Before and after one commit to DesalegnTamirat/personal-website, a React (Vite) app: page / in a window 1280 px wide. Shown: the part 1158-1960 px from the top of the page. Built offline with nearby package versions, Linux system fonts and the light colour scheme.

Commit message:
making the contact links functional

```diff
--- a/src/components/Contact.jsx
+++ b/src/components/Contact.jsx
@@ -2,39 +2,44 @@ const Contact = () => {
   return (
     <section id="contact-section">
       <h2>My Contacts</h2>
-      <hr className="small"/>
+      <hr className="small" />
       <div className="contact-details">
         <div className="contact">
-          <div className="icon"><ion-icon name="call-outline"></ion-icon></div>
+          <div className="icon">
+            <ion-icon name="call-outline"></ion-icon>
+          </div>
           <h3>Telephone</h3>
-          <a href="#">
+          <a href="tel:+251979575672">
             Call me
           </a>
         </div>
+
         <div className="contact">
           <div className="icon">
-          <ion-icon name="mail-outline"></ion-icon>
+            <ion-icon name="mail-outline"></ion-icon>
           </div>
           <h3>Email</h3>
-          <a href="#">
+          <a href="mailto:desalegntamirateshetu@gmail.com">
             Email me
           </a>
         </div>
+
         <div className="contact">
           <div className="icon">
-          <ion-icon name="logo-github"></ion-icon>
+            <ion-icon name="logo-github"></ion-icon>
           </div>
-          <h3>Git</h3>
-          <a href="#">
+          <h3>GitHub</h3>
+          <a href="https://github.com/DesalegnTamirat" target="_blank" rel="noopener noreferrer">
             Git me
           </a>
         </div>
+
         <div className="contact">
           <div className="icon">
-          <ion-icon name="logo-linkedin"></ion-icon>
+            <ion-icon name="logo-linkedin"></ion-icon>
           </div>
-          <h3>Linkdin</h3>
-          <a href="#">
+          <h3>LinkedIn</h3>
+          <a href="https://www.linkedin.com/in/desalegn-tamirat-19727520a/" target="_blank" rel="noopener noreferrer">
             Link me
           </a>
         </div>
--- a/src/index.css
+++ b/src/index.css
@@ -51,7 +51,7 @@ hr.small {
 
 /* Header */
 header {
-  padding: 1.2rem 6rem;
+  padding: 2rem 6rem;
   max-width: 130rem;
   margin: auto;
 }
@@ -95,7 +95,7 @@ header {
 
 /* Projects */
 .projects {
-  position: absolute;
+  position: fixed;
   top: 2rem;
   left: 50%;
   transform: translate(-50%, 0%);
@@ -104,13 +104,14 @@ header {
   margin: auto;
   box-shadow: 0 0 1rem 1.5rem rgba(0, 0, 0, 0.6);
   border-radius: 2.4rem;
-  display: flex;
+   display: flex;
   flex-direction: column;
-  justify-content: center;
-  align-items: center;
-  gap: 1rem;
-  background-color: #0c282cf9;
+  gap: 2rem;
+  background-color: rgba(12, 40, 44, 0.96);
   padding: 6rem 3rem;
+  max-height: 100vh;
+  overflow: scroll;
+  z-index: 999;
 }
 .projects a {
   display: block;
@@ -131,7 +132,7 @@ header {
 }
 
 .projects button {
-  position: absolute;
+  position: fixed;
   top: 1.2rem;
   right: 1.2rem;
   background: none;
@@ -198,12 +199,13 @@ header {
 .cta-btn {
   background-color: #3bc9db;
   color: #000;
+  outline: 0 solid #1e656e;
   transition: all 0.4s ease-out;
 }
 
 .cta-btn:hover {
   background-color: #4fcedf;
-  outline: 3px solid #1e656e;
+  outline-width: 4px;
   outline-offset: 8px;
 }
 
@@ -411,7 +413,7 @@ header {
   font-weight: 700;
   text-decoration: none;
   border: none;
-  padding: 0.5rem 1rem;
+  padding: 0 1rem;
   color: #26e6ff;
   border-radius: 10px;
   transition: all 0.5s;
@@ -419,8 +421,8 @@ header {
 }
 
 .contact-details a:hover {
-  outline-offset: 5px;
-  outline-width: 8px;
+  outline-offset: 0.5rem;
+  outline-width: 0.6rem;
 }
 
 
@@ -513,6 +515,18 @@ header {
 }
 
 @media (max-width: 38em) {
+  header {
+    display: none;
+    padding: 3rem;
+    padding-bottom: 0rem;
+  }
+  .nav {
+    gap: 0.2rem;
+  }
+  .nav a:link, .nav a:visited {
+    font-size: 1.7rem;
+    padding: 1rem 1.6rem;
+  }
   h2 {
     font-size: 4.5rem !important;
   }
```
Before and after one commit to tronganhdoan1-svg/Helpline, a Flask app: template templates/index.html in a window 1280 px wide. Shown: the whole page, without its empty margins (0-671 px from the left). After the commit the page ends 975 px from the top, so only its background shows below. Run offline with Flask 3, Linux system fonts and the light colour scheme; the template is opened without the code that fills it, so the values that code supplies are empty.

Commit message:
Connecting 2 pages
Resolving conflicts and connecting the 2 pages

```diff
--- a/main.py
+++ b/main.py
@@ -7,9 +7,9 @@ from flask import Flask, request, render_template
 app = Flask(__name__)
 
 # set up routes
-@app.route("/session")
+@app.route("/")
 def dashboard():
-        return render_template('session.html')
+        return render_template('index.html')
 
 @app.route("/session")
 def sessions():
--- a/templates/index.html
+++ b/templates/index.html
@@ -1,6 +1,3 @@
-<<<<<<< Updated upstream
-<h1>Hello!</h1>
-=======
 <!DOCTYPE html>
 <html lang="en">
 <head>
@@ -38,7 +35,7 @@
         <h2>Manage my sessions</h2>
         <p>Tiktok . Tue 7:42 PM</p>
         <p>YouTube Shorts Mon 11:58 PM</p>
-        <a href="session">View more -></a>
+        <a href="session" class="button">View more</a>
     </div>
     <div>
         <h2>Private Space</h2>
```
============================================================
**Exercise description**
Your answer should be a single number: the count of lines above with the word "icon".

**Exercise answer**
12